Saturday, February 19, 2011

#Fail #Learn #Succeed

I started 2011 out with a self-imposed assignment to blog every day. I had been pretty irregular with my own blogging, which completely goes against my own advice. I figured if I blogged every single day for a year, the habit would become well-formed and I could then back down to once or twice a week without even breaking a sweat. To the people who said, "How will you ever do it? You don't have that much time, Jessi," I answered that I would be able to post quickies some days. I wouldn't have to take time for every single post, thoughtfully writing insights and creating original illustrations. 

I made note of my analytics before I began so that I could track my progress, weighing-in my blogging muscles periodically. On average, during the month of January, my blog visits doubled. Comments began to appear where there had been none. Daily blogging was definitely boosting buzz. 

There was just one problem, though. I wasn't actually doing it every day. Right from the starting line, I had trouble with it. I hadn't done work ahead of time and created a lot of posts - I wanted to do it as honestly and real-time as possible. Some days it was no problem, but other days found me wrapped up in life and work more than allowed for the hour or two it sometimes took to blog. I missed days. My Klout score actually went up and down, reflecting this. 

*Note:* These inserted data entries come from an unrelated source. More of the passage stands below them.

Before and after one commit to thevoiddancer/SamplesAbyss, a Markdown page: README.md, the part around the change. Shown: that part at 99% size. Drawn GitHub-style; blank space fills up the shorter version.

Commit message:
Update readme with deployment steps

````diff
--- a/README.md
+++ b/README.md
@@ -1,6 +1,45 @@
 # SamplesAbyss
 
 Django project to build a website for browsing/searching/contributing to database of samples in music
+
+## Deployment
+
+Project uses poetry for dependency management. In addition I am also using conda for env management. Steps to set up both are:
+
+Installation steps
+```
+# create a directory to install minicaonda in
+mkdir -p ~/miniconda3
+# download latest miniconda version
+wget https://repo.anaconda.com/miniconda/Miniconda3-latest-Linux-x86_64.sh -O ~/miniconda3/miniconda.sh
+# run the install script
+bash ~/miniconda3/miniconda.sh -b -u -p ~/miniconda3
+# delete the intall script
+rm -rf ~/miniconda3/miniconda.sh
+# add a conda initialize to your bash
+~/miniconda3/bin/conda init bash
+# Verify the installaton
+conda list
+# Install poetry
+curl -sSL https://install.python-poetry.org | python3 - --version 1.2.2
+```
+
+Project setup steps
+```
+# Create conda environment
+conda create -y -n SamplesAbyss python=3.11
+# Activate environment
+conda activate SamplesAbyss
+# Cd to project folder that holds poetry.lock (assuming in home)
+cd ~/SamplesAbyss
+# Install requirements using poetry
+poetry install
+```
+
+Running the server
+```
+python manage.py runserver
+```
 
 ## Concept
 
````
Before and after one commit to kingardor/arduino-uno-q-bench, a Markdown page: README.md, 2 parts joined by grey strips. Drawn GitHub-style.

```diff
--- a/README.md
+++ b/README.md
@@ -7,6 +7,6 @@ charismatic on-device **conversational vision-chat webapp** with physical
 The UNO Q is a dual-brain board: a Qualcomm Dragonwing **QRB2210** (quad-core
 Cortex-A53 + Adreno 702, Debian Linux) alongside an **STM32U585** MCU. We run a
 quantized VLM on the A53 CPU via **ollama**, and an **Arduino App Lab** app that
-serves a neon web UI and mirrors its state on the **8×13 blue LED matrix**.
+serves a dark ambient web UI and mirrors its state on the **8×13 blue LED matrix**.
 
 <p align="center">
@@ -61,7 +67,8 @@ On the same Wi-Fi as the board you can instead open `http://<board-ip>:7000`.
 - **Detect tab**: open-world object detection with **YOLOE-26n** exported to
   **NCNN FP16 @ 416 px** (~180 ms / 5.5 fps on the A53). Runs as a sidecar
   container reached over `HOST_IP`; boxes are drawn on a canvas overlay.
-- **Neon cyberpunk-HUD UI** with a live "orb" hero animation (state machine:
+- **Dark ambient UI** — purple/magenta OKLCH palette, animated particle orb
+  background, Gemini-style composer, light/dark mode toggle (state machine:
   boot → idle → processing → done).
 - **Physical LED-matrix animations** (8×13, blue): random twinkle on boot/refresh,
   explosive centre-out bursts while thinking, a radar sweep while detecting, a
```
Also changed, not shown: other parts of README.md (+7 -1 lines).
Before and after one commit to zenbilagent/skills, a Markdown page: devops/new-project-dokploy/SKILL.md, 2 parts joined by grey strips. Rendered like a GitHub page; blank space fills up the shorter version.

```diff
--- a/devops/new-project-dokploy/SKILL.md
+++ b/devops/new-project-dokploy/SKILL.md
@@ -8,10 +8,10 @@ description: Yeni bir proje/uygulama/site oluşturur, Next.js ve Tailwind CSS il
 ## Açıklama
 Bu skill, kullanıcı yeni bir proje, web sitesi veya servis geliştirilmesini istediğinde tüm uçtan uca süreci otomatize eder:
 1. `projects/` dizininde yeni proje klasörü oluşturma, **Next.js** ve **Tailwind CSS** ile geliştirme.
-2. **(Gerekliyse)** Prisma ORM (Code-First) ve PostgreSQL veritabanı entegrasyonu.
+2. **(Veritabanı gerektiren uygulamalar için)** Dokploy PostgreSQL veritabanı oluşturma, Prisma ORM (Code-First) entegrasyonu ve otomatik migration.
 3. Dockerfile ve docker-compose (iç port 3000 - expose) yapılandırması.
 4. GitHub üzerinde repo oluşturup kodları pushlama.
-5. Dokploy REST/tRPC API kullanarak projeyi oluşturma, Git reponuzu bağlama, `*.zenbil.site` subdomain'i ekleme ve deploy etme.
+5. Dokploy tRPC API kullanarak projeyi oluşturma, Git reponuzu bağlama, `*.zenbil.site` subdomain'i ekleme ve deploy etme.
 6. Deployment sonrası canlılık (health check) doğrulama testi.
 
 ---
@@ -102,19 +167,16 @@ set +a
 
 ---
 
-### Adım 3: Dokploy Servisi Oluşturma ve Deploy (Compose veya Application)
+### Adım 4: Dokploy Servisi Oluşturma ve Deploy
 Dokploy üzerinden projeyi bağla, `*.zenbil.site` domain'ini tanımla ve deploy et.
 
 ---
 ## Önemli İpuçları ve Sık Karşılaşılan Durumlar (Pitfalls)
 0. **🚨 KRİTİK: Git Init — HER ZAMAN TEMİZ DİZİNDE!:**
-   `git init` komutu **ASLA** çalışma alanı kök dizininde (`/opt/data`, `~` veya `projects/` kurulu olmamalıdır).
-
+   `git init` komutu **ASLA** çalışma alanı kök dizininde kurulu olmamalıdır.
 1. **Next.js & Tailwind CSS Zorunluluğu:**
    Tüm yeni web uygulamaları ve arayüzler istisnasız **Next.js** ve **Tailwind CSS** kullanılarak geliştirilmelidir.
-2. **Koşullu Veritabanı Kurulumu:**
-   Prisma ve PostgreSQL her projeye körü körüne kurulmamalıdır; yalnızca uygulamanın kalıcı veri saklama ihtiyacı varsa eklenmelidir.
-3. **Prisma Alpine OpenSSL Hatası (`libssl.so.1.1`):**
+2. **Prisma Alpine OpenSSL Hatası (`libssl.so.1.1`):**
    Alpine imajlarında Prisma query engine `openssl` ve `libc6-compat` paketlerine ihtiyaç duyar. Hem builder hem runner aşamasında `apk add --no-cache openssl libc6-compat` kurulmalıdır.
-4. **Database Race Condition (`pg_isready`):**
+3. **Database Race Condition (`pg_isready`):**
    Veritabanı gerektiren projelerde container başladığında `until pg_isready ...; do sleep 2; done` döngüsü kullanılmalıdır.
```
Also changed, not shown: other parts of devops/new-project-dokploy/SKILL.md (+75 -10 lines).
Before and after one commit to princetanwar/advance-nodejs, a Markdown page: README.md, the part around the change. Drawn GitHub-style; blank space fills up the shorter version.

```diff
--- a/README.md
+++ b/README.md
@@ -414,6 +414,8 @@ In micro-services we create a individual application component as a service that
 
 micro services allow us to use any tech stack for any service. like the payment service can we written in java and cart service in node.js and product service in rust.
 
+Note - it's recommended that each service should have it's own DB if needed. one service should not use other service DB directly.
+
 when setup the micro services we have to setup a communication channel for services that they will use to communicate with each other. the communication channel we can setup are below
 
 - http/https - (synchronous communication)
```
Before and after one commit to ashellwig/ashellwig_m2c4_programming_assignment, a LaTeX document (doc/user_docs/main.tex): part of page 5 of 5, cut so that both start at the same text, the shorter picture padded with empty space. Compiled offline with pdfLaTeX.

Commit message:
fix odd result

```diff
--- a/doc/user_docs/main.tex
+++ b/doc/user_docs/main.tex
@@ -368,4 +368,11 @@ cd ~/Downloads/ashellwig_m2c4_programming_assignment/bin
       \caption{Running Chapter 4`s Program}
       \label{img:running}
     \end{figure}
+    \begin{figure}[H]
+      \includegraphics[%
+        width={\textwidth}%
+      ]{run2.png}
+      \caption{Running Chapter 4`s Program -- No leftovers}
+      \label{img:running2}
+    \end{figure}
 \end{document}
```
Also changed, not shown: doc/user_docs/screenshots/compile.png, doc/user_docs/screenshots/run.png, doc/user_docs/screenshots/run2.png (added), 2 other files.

The main flaw in my thinking lied with the "quickie" posts. When it came right to it, I couldn't do it. A quick sentence or two or three seemed no different than a tweet to me. Why would I waste a good blog page and readers' valuable time on a quick albeit insightful post? Why make someone click a link just to read what could be said in a status or a tweet? It didn't sit right with me, so I never did it. 

For a while I thought I would catch up but before I knew it, I wasn't just skipping a day here and there. The idea that I was behind stopped me from posting out-of-time, creating a growing snowball of white blog space.

It's February 19 and my experiment is failing so I'm stopping it before it becomes #epicfailure. I'm not about to wait until December to admit that I'm not going to blog every day in 2011. It's not worth my time and it's not worth my readers' time. So, I'm going back to thoughtful posts without quickies, but with a strategy change. This time I am going to be my own client. Once a week, more if something timely happens that needs commentary, my blogs will consistently appear. Oh, and I've added an email subscription button, to make life even easier for you, dear reader.

Now, go fail at something. It's fun!


  1. Soooo understandable my dear friend. I, for one, would love to read "quickies" on your blog as I think Twitter is a wasteland. Your writing and thoughts are always inspiring.

  2. One of the mottoes that Diego Rodriguez and I use at the Stanford is “failure sucks, but instructs.” We encourage students to learn from the constant stream of small setbacks and successes that are produced by doing things. To paraphrase our founder and inspiration David Kelley: “If you keep making the same mistakes again and again, you aren’t learning anything.

  3. Sharon, that's a good insight on a perspective that a lot of people share, actually, about Twitter being a wasteland. I love it - but I have to manage it to love it, so I understand the sentiment.